The introduction and instruction for the 2021 competition was:
We are a small team and are always looking for grids for the 2023 Calendar and potential extra puzzles, which is why this year both challenges require the design of a 3D grid, or indeed, if you are feeling inspired, grids, with a little bit more for the World Championship entrants to do.
You must have successfully solved 12 puzzles during 2021. Your tasks are:
- To create a 3D grid with a theme suitable for our 2023 calendar, i.e. the year after next.
- To write a clue for each of the following:
- Red Nose
1. Grid Design
We have had some marvellous grids submitted for the 2021 World Championship and RPM Trophy. There have been innovative grids, quirky grids, grids with secrets, grids tied to dates and grids with themes that are non-date specific.

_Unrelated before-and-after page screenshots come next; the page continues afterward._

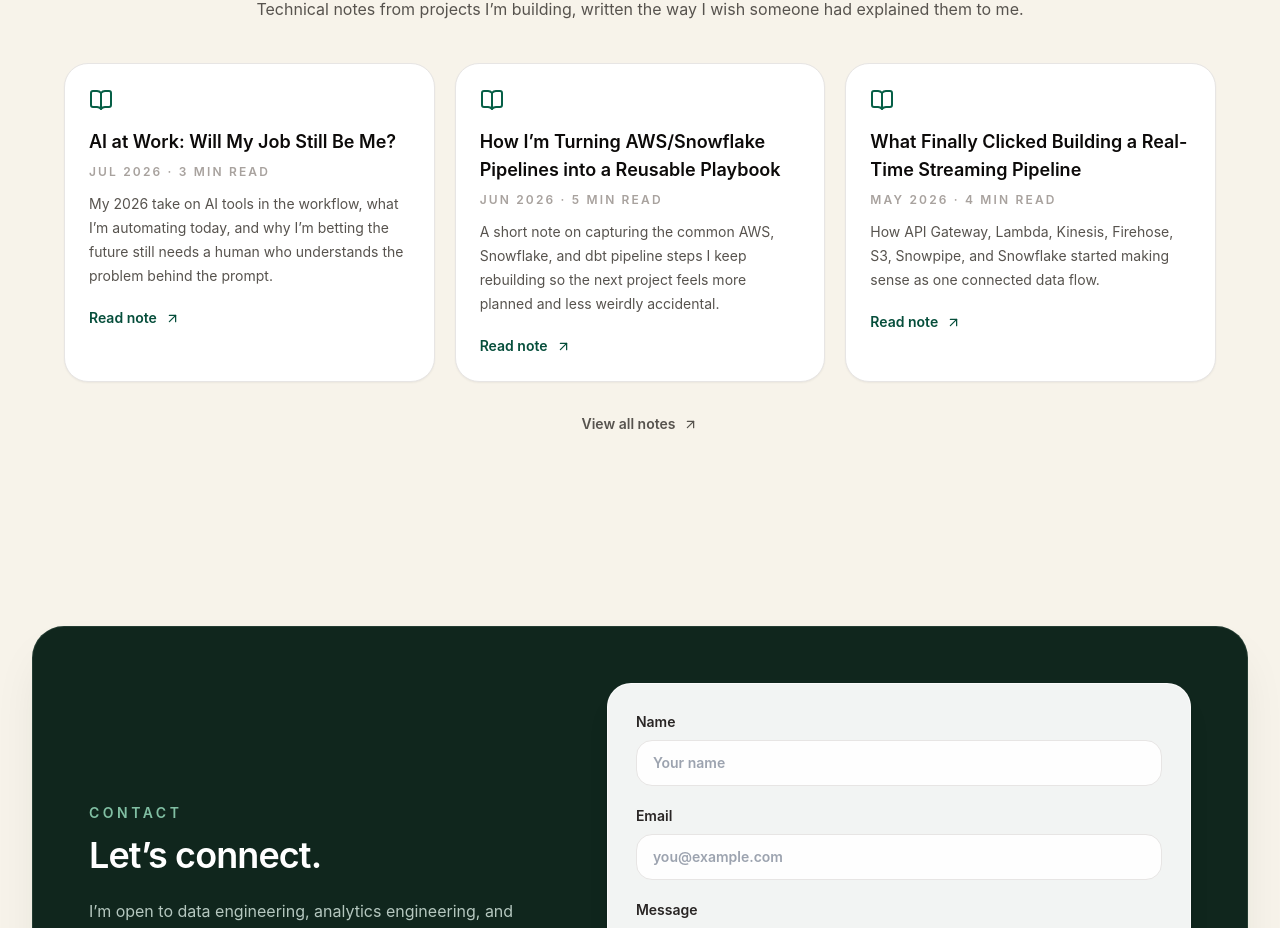
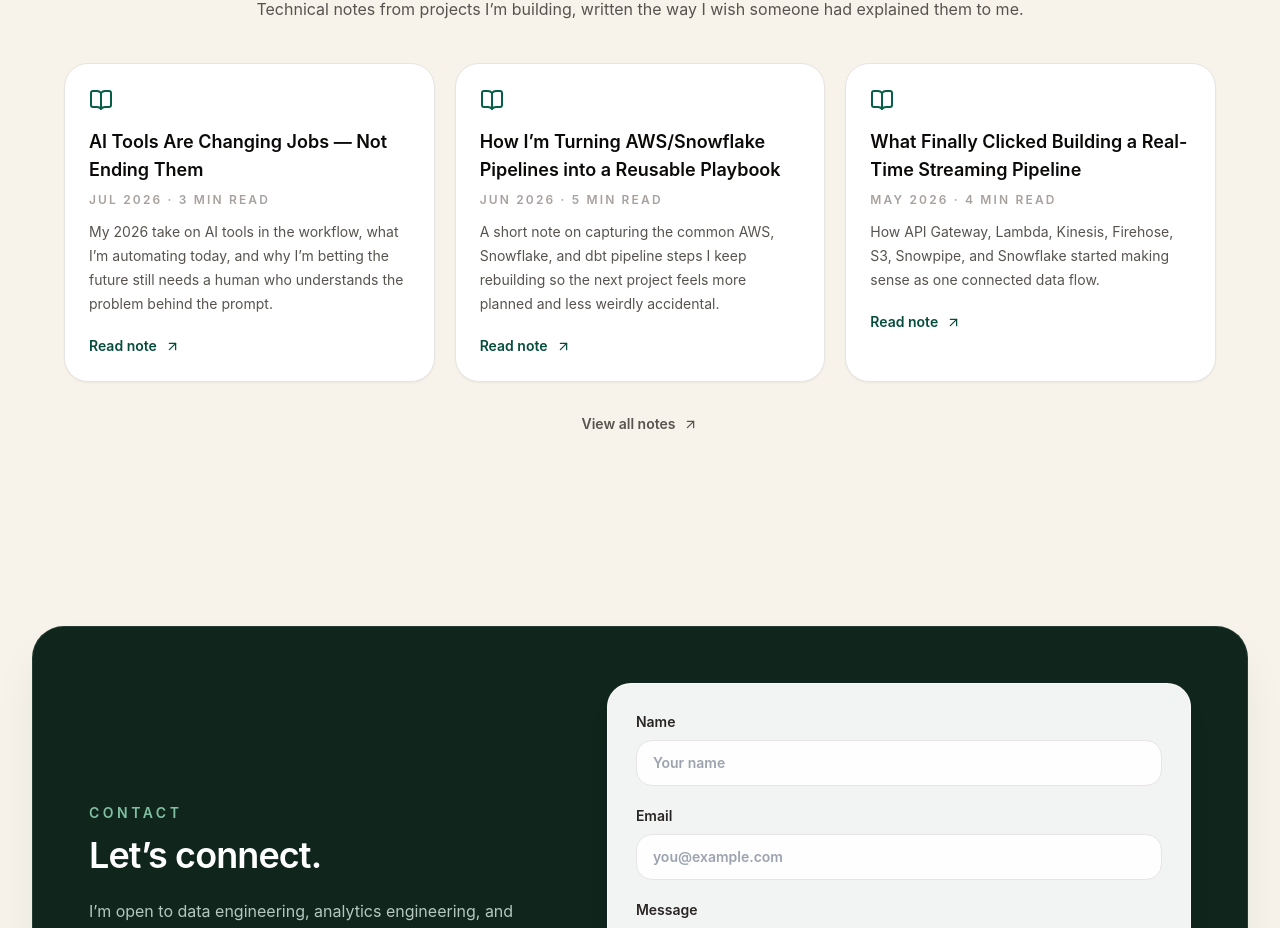
Before and after one commit to jenniferarias414/portfolio-v2, a React (Vite) app: page / in a window 1280 px wide. Shown: the part 4378-5306 px from the top of the page. Built offline with nearby package versions, Linux system fonts and the light colour scheme.

Commit message:
update note title

```diff
--- a/src/data/notes.js
+++ b/src/data/notes.js
@@ -50,7 +50,7 @@ const noteData = [
     featured: true,
   },
   {
-    title: "AI at Work: Will My Job Still Be Me?",
+    title: "AI Tools Are Changing Jobs — Not Ending Them",
     date: "2026-07-10",
     dateLabel: "JUL 2026",
     readTime: "3 MIN READ",
```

Particularly pleasing is the fact that all the grids we received, not just the winners, are eminently usable in the 2023 calendar, which brings joy to the 3D Team.
Because we shall be using these grids in the 2023 calendar, we cannot give any indication of theme and month. We will be in touch with individual grid designers once we have finalised the contents of the 2023 calendar.
The top three are:
Alan Chamberlain: Very highly commended. This excellent grid has an imaginative and fun grid design and a wealth of ideas. It makes a very worthy World Champion.
Heather Knowles & Chris Cooper: Highly commended. Heather & Chris submitted 3 grids for this Championship, and a 4th for the RPM Trophy. All are models of clarity, with no reliance on accommodations and some excellent Easter Eggs. We selected the 3rd of their World Championship submissions for judgement.
2. Clue writing
Three clue submissions received the highest rating of Very Highly Commended. The overall winners of the clue writing element of the competition achieved a second mark of Highly Commended.
Heather Knowles & Chris Cooper
Ah, many go wild on this daft day (8)HOGMANAY
Very highly commended. The material of the anagram is appropriate in the context and the solver who is puzzled by what might seem to be the redundant word ‘daft’ can find the explanation of ‘daft days’ in Chambers as a Scottish reference to that festive period in question. This is an easy clue to solve as anagrams are many solvers’ starting points, and ‘wild’ is a generous indicator. It is a simple but very fine clue.
A day’s relief from a symptom of rhinitis (3,4)RED NOSE
Highly commended. There is a clear definition here (the ‘red nose’ of the malady) and a double definition, referring to the Red Nose Day of Comic Relief. We suspect that solvers might struggle to make the connection between ‘a day’s relief’ and the ‘Red Nose Day’ – it’s a challenge to frame those first three words so that they make the reference clear without losing the surface sense or spelling too much out. The clue is succinct and successful.
Cooking Mayan pig before celebrations (8)HOGMANAY
Very highly commended since it is clear that the MAYAN is the section of the clue that is to be anagrammed, and the ‘pig’ is the HOG to go in front of the MANAY.
Don Manley in his Crossword Manual makes it clear that punctuation in crosswords can be ambiguous, though he does like crossword clues to be grammatically accurate. Here the surface reading is flawless, with no punctuation required and the lack of punctuation leads to the success of the clue.
A five-word clue that works is always to be praised.
Turning tables on derision: part of seasonal character that’s brilliant (3,4)RED NOSE
Very highly commended. This is a fine, succinct clue with a plausible surface reading. The device of reversal is apparently indicated in an original way ‘turning tables’ until we realise that the last two letters of ‘tables’ are part of the reversal. The use of ‘that’s brilliant’ (in an adjectival sense – for a noun) as the definition works well since the solution is already clearly indicated in the wordplay part of the clue, so that this operates as a kind of &Lit. clue.
Overall World Championship Winners
Combining both grid and clue results, first, second and third places for the World Championship are:
1st: Alan Chamberlain — Grid VHC; Clues VHC/C
2nd: Garry Stripling — Grid VHC; Clues C/VHC
3rd: Heather Knowles & Chris Cooper — Grid HC; Clues HC/VHC